■ Action item ■
Determine how many lines of the data below contain "pour", then give only that number.

Records from a dataset
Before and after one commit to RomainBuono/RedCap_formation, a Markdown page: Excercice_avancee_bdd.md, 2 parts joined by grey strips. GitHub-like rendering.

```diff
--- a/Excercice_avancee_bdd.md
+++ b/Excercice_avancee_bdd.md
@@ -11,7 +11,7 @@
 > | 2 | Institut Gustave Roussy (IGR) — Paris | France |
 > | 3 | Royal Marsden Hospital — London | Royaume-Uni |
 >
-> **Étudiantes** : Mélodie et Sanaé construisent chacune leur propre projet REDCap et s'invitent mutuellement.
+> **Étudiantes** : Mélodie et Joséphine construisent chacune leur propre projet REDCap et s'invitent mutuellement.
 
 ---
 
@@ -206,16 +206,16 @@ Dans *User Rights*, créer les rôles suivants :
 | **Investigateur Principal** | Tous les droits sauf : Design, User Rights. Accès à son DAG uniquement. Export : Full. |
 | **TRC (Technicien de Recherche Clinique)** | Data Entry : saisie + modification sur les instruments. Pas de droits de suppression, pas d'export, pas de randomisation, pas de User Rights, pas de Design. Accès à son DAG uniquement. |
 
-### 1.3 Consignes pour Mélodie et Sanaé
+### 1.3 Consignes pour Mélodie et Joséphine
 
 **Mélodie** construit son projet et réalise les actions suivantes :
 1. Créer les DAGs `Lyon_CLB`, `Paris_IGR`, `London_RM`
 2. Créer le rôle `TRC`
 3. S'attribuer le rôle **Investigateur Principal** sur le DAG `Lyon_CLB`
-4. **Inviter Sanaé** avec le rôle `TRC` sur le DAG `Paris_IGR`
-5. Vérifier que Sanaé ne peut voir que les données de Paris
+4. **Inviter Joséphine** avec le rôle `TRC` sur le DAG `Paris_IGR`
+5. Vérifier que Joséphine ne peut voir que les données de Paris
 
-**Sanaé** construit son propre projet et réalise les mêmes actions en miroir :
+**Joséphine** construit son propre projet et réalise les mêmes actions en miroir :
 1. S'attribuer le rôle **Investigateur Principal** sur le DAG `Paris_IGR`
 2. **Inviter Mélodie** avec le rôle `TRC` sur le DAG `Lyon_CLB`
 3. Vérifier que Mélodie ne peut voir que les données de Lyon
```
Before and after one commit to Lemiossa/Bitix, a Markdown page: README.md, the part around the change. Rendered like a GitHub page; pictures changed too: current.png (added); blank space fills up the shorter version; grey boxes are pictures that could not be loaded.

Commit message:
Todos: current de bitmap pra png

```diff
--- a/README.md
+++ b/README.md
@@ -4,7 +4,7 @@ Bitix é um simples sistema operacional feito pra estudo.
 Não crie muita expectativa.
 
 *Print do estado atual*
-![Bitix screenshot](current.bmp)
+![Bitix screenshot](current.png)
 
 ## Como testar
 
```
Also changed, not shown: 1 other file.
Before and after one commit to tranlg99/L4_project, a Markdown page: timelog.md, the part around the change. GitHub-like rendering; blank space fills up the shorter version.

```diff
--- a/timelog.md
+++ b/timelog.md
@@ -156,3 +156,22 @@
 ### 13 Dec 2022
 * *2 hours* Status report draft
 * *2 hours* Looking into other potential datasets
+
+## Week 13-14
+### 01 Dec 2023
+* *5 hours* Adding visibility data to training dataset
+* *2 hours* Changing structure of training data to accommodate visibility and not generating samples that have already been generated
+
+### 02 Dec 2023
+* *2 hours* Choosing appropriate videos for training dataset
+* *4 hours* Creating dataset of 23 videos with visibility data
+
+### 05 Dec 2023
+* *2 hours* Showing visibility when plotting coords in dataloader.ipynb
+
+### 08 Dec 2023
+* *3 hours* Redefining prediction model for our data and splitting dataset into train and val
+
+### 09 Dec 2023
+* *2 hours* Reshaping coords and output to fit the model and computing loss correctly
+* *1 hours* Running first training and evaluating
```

■ Result of the exercise ■
2